There have been numerous foreign players who put up impressive numbers in Japan. Some have won MVPs — Rhodes, Randy Bass, Warren Cromartie and Boomer Wells, to name a few — and there are two foreign-born Sawamura Award winners, Victor Starfin and Gene Bacque. A few could’ve laid claim to the title of “greatest foreign player,” but Ramirez’s longevity — the 38-year old has played in 1,696 games, the most by a foreign-born player — has set him apart.

Lasting for so long in Japan is no accident. The game is demanding enough, but the cultural adjustments needed to survive in NPB and Japanese society is more than most have historically been able to handle for more than a couple of years, if that long.

“It takes a special breed of player,” said Jeremy Powell, a former pitcher who spent eight seasons in Japan with the Kintetsu Buffaloes, Orix Buffaloes, Yomiuri Giants and Fukuoka Softbank Hawks. “I think all of us who have spent a longer time over there had the ability to adjust sooner. Not physically, mentally. You have to have the ability to have an open mind and embrace the Japanese way.”

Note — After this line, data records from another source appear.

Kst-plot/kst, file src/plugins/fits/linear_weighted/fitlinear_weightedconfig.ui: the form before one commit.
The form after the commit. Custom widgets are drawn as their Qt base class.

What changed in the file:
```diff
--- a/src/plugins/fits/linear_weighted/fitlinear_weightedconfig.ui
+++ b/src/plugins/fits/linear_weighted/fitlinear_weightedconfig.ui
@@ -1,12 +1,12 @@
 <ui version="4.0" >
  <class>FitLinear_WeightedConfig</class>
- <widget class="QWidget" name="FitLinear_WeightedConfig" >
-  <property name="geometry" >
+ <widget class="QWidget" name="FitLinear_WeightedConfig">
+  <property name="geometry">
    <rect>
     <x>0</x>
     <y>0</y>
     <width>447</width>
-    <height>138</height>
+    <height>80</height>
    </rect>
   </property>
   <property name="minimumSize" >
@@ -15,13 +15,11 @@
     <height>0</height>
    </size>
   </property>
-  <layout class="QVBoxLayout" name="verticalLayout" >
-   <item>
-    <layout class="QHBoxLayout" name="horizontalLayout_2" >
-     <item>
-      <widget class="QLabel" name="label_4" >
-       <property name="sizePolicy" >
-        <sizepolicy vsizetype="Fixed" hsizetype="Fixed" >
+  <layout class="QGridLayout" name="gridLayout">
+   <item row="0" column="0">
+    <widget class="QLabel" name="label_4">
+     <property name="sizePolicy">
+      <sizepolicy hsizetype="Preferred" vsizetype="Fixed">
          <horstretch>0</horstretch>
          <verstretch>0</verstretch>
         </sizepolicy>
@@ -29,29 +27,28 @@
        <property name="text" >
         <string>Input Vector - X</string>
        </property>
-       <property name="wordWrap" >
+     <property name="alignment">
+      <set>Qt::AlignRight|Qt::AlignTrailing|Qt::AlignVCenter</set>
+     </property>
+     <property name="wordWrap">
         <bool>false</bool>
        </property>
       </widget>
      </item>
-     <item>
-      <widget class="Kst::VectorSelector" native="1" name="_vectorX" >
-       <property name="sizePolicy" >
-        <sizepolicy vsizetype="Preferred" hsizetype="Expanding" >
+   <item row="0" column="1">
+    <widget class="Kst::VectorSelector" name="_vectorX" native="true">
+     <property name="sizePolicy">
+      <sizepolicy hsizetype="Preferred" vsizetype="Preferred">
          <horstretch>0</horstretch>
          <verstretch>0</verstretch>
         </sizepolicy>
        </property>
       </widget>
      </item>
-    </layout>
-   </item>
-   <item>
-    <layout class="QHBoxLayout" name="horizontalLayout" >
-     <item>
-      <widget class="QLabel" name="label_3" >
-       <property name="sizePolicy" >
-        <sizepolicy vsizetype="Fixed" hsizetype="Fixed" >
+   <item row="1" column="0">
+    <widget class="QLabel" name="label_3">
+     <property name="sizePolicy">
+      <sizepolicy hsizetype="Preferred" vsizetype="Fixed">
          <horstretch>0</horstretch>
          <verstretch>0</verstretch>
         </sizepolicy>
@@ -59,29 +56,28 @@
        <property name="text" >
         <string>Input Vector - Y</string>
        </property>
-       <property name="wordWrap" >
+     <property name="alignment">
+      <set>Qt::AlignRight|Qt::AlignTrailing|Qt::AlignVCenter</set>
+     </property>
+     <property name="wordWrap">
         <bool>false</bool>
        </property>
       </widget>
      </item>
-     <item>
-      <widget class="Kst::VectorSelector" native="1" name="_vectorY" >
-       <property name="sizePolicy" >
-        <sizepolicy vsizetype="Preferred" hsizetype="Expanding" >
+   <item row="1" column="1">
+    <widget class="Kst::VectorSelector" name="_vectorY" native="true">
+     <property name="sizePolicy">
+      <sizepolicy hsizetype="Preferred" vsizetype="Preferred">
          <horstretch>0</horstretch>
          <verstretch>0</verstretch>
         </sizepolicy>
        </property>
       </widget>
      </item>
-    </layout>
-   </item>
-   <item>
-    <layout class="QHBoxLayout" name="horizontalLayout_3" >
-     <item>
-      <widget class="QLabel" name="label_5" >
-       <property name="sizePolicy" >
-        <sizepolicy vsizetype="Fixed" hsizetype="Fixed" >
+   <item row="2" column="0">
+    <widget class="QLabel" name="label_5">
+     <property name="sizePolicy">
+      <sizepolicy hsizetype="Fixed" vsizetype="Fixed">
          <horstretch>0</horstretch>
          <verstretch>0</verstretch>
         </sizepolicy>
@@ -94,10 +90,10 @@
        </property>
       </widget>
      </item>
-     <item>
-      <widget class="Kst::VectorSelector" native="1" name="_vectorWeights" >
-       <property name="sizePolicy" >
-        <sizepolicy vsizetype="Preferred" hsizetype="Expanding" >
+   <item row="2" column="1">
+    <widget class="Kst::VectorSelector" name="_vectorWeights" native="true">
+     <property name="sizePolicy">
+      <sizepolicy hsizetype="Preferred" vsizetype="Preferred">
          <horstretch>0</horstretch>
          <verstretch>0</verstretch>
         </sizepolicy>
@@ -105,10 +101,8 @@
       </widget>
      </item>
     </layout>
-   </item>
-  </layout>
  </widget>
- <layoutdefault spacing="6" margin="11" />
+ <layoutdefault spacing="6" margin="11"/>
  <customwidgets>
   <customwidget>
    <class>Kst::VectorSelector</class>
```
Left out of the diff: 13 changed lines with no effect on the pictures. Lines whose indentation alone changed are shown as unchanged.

Powell also stressed the importance of foreign players earning the trust and support of their ballclubs.

“They have to allow you to adjust on the field, allow you to fail to succeed,” he said. “Unfortunately in a game built on failure, most guys don’t get to fail, they have to produce and produce now. Odds are against us staying for a long time.”

Ramirez didn’t think he’d last much more than a year in 2001, when he arrived to play for the Swallows.

The Venezuelan slugger had been signed by the Cleveland Indians in 1991 as an amateur free agent, and for seven years hit at almost every level of the farm system, never finishing with fewer than 11 home runs or 44 RBIs in seasons with at least 67 games played. He was mostly unable to carry that into the majors, hitting .259 with 12 home runs and 48 RBIs in 135 games over parts of three seasons.

He found early success at Yakult, and over a decade later has contributed to three Central League pennant winners, helped capture two Japan Series titles, won a pair of Central League MVP Awards (2008 and 2009), made eight All-Star Games, and set numerous records.

“Alex has to be the best foreigner ever, right?” remarked Powell. “Tuffy is up there as well, but Alex has been there longer and recently reached a milestone that I don’t think will ever be broken. It doesn’t matter where you do it, but making history in any capacity like this takes the cake.”

Ramirez’s peak was a sublime stretch from 2003-2010 during which he averaged 35 home runs and 116 RBIs per season. The eight consecutive 100-RBI campaigns he put up during that span broke the NPB record held by Giants icon Sadaharu Oh.

“He’s a legend,” said Yokohama’s Nyjer Morgan, in his first season in Japan after six in MLB. “That’s something historic. My first time being part of something like this. I’m just embracing this whole being in Japan and playing with Rami-chan, a future legend.”

Ramirez’s numbers may be eclipsed only by his immense popularity. He’s become a fan favorite due to the way he’s embraced Japan, his popular post-home run performances, and the easy, amiable way he interacts with fans. He’s also set up charities in Japan and has developed a deep affinity for the country.

“I have received all the support from Day One,” Ramirez said. “The kindness and what people make me feel here, not only me, but also my family, it’s just like home. This is home, and this is the place where I want to be, and I would like to stay here after I’m done with baseball.”

Among the pantheon of foreign players, perhaps only the enduring popularity of former Hanshin Tigers great Bass, who remains so beloved Whiting said, “If the fans in Japan took a vote to choose Greatest Gaijin, Bass would win handily,” surpasses Ramirez’s.

“I really hope that the Japanese community takes him in and puts him in the Hall of Fame because he’s earned that,” Swallows outfielder Lastings Milledge said of Ramirez. “All the stuff he’s done for the community, all the stuff he’s done on the field and off the field, I think it’s great. He’s different than all the foreigners that came over. Arguably, well, not arguably, he’s the best foreigner to ever play in Japan.”